Your answer must be every line of the data that holds the string "solid".

<<<<

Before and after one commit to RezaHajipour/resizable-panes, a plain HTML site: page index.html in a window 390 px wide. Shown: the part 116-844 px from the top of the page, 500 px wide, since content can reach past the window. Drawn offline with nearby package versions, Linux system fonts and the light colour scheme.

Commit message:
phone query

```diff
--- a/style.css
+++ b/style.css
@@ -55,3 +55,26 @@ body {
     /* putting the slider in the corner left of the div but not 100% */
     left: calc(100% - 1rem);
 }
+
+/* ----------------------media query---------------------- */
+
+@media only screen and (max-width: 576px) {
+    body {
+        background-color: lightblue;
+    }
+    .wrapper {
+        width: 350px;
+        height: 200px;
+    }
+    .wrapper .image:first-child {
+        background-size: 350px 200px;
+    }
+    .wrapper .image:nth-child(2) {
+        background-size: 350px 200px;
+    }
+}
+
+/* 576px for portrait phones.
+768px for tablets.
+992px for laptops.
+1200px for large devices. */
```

>>>>
<<<<

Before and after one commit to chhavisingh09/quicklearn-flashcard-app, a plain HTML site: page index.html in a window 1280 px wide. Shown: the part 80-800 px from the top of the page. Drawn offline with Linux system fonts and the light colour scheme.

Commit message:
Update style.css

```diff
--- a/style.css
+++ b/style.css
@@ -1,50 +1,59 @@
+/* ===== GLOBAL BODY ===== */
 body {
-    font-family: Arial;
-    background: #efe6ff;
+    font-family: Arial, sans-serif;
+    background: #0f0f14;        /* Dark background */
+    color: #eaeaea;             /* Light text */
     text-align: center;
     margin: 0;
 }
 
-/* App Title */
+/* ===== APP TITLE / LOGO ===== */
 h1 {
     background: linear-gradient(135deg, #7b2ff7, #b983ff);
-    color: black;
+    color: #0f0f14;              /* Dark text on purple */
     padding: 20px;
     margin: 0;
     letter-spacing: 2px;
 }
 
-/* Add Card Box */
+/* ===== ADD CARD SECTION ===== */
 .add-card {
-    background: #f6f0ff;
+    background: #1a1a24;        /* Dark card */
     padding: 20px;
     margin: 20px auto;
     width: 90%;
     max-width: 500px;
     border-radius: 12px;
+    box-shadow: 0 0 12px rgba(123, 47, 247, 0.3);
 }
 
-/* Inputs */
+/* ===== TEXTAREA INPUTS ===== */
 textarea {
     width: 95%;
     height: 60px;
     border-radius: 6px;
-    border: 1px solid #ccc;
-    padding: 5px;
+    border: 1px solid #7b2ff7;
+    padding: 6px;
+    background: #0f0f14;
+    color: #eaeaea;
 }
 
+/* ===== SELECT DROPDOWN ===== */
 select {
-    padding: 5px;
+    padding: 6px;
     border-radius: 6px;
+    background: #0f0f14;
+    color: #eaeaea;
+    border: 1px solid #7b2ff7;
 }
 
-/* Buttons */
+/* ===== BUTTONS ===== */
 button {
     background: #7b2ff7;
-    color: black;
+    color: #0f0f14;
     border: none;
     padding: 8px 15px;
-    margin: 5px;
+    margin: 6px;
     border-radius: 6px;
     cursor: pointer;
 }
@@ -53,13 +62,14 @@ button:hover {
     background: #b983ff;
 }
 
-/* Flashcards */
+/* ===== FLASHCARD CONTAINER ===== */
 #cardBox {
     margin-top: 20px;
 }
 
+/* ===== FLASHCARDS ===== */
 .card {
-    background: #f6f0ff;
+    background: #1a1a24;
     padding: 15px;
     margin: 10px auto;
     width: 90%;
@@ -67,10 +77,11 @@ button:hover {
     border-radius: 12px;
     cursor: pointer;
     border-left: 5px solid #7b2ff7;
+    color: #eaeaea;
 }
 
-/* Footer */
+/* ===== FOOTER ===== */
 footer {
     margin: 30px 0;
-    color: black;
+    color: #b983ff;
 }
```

>>>>
<<<<

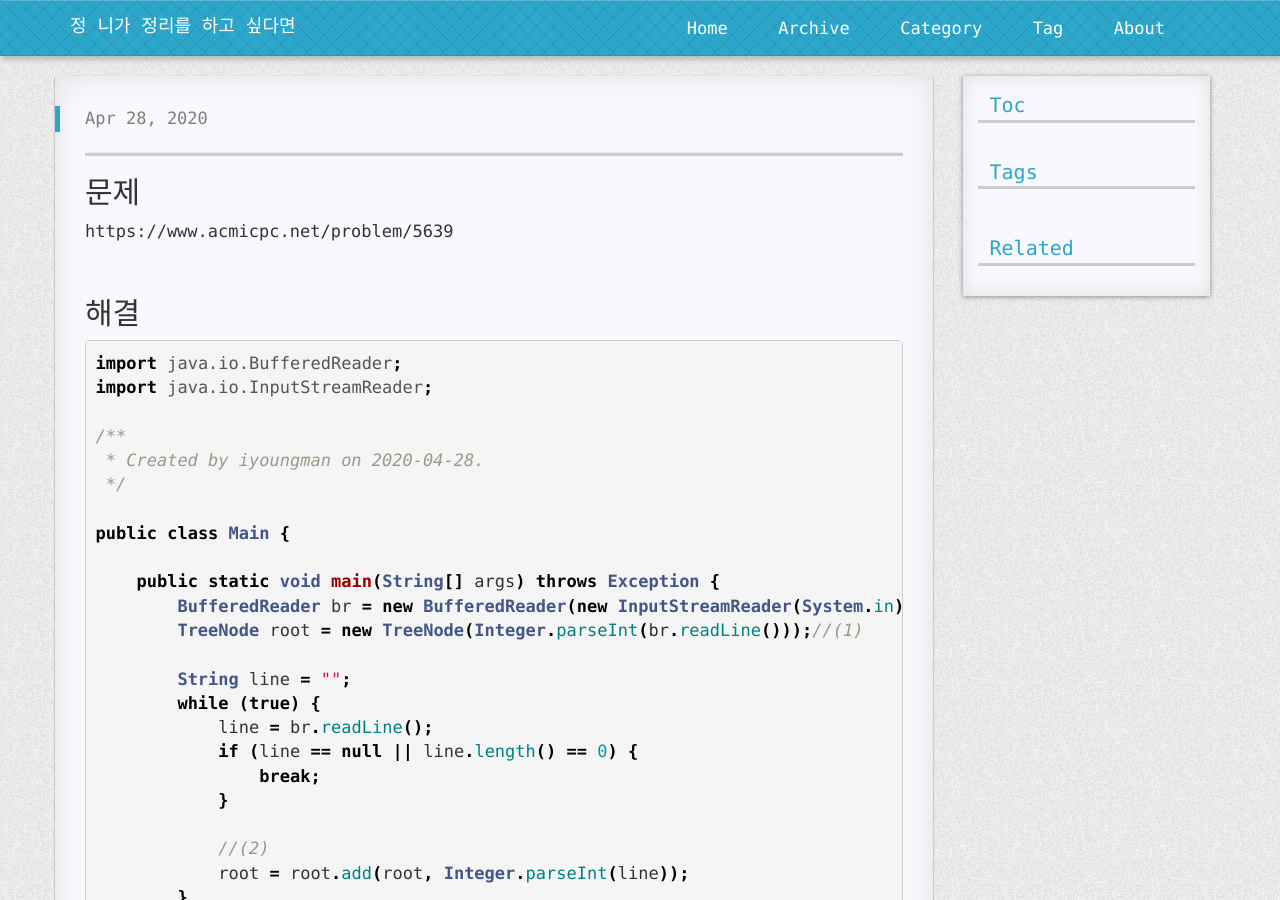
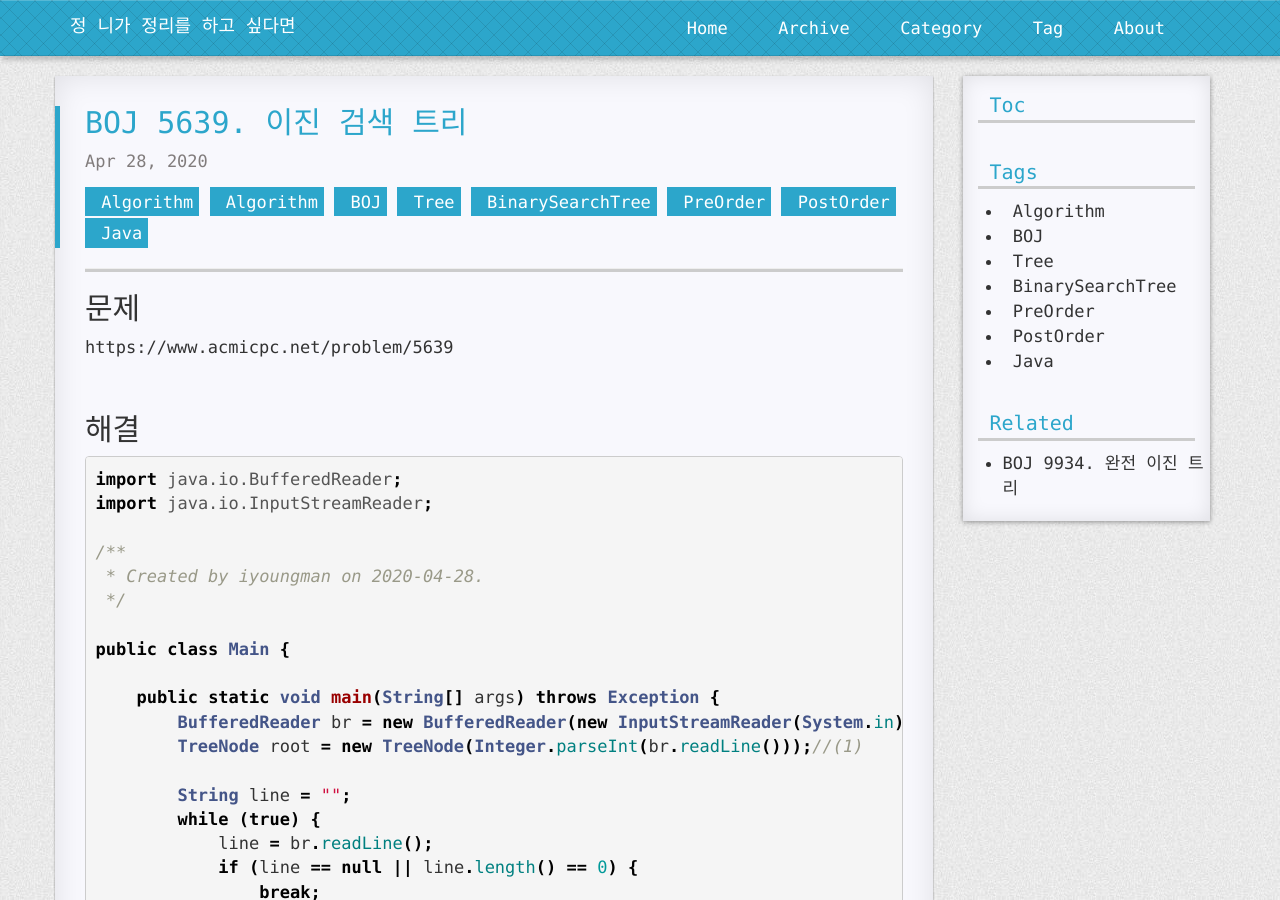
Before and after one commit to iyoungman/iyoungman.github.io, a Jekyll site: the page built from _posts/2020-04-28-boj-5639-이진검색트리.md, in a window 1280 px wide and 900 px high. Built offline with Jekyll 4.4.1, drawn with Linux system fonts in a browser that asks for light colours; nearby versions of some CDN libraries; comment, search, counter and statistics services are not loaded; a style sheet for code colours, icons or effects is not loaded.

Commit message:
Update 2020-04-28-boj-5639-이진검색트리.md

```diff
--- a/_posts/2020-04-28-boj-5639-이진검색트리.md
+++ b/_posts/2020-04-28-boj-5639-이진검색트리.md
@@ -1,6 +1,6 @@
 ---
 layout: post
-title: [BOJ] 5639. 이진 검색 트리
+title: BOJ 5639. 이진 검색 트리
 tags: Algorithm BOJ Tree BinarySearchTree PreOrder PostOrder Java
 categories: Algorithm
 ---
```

>>>>

Response to the task
-    border: 1px solid #ccc;
+    border: 1px solid #7b2ff7;
+    border: 1px solid #7b2ff7;
     border-left: 5px solid #7b2ff7;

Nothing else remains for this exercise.